A report from T2 Partners, a New York money management firm, predicts housing prices will decline 45%-50% from their peak (currently, prices are down 32%).  And they’ll bottom in mid-2010.  And more mortgage securities losses are on the way.  Mortgages securitized by Wall Street represent 16% of all mortgages, but a staggering 62% of seriously delinquent mortgages. Sub-prime and Alt-A mortgages started the party; the guys at T2 think that defaulting option ARMs, prime loans and home-equity lines of credit will be next. 

Stock market bulls hope that the Fed’s current plan for quantitative easing – “printing money” in finance-speak – will spur a recovery, just as it did in the ‘Thirties.  Stocks quadrupled between 1932 and 1937 (they fell 90% prior to that rebound).  But wait for some signs of recovery before jumping in.  Solid economic growth is not within sight, and estimates for first quarter GDP put the total economic decline above 7.00%, dangerously near depression levels (that we will actually experience a classic depression, with an aggregate decline more than 10%, is not certain). 

U.S. Attorney General Eric Holder tried to put the Somali pirate attacks in perspective. He said this is the first act of piracy against the United States literally “in hundreds of years.”  Well, if you don’t count AIG of course.  – Jay Leno

Thanks for your business and have a good week.            — Tom Millon

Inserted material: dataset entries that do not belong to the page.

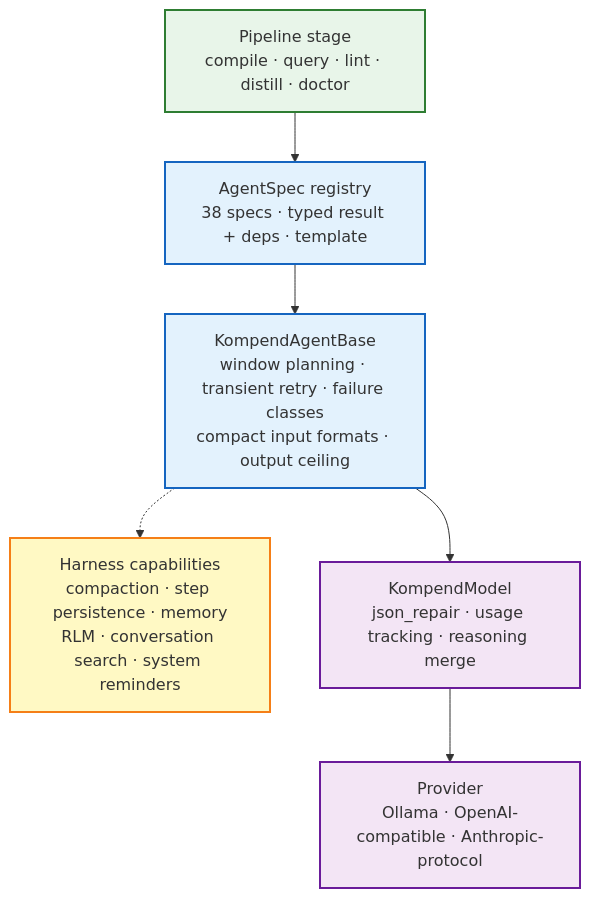
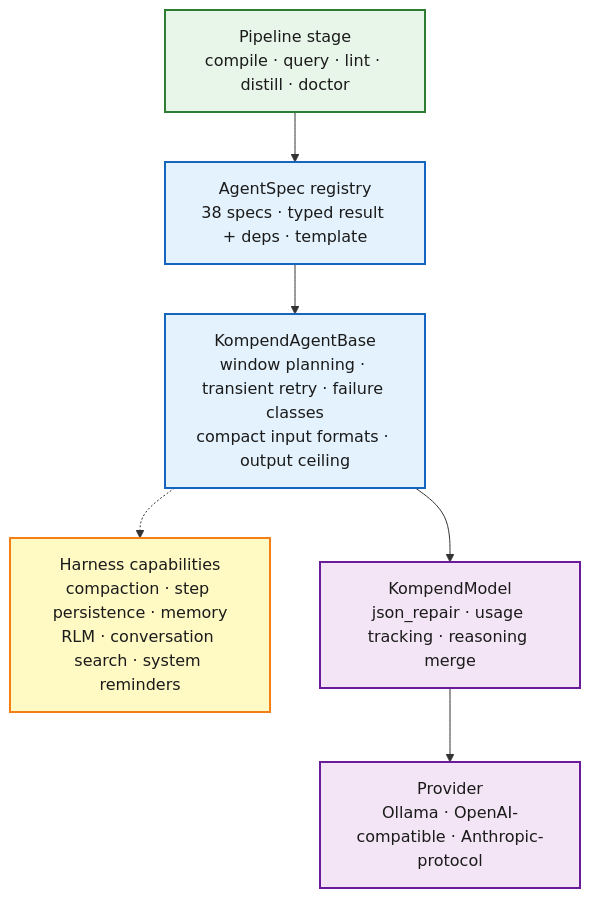
Before and after one commit to jr2804/kompend: the first of 6 diagrams in docs/architecture/agentic-layer.md, drawn with Mermaid. The commit also changed other lines of this file and 3 other files, not shown here.

First line of the commit message:
📝 docs(architecture): clarify agentic task execution shapes

````diff
--- a/docs/architecture/agentic-layer.md
+++ b/docs/architecture/agentic-layer.md
@@ -22,22 +22,22 @@
 ```mermaid
 flowchart TD
-    classDef stage fill:#e8f5e9,stroke:#2e7d32,stroke-width:2px
-    classDef agent fill:#e3f2fd,stroke:#1565c0,stroke-width:2px
-    classDef mach fill:#fff9c4,stroke:#f57f17,stroke-width:2px
-    classDef model fill:#f3e5f5,stroke:#6a1b9a,stroke-width:2px
+    classDef stage fill:#e8f5e9,stroke:#2e7d32,stroke-width:2px,color:#1B1B1B
+    classDef agent fill:#e3f2fd,stroke:#1565c0,stroke-width:2px,color:#1B1B1B
+    classDef mach fill:#fff9c4,stroke:#f57f17,stroke-width:2px,color:#1B1B1B
+    classDef model fill:#f3e5f5,stroke:#6a1b9a,stroke-width:2px,color:#1B1B1B
 
     STAGE["Pipeline stage<br/>compile · query · lint · distill · doctor"]
     SPEC["AgentSpec registry<br/>38 specs · typed result + deps · template"]
     BASE["KompendAgentBase<br/>window planning · transient retry · failure classes<br/>compact input formats · output ceiling"]
     CAP["Harness capabilities<br/>compaction · step persistence · memory<br/>RLM · conversation search · system reminders"]
     KM["KompendModel<br/>json_repair · usage tracking · reasoning merge"]
     LLM["Provider<br/>Ollama · OpenAI-compatible · Anthropic-protocol"]
 
     STAGE --> SPEC --> BASE --> KM --> LLM
     BASE -.-> CAP
 
     class STAGE stage
     class SPEC,BASE agent
     class CAP mach
     class KM,LLM model
 ```
````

About Capital Markets Cooperative
Capital Markets Cooperative (CMC) provides mortgage bankers with the economies of scale and the expertise to reduce risk and maximize profit in the secondary market. Regarded as the premier secondary marketing specialist in the industry, CMC has worked with financial institutions nationwide to break traditional barriers in capital markets and take performance and profits to the next level. To date, CMC executives have managed more than $500 billion of mortgage volume.  For more information about Capital Markets Cooperative, visit or call 904.543.0052 or e-mail
[email protected].

Tags: Commentary · Mortgage Market · Tom Millon

0 responses so far ↓

  • There are no comments yet...Kick things off by filling out the form below.

Leave a Comment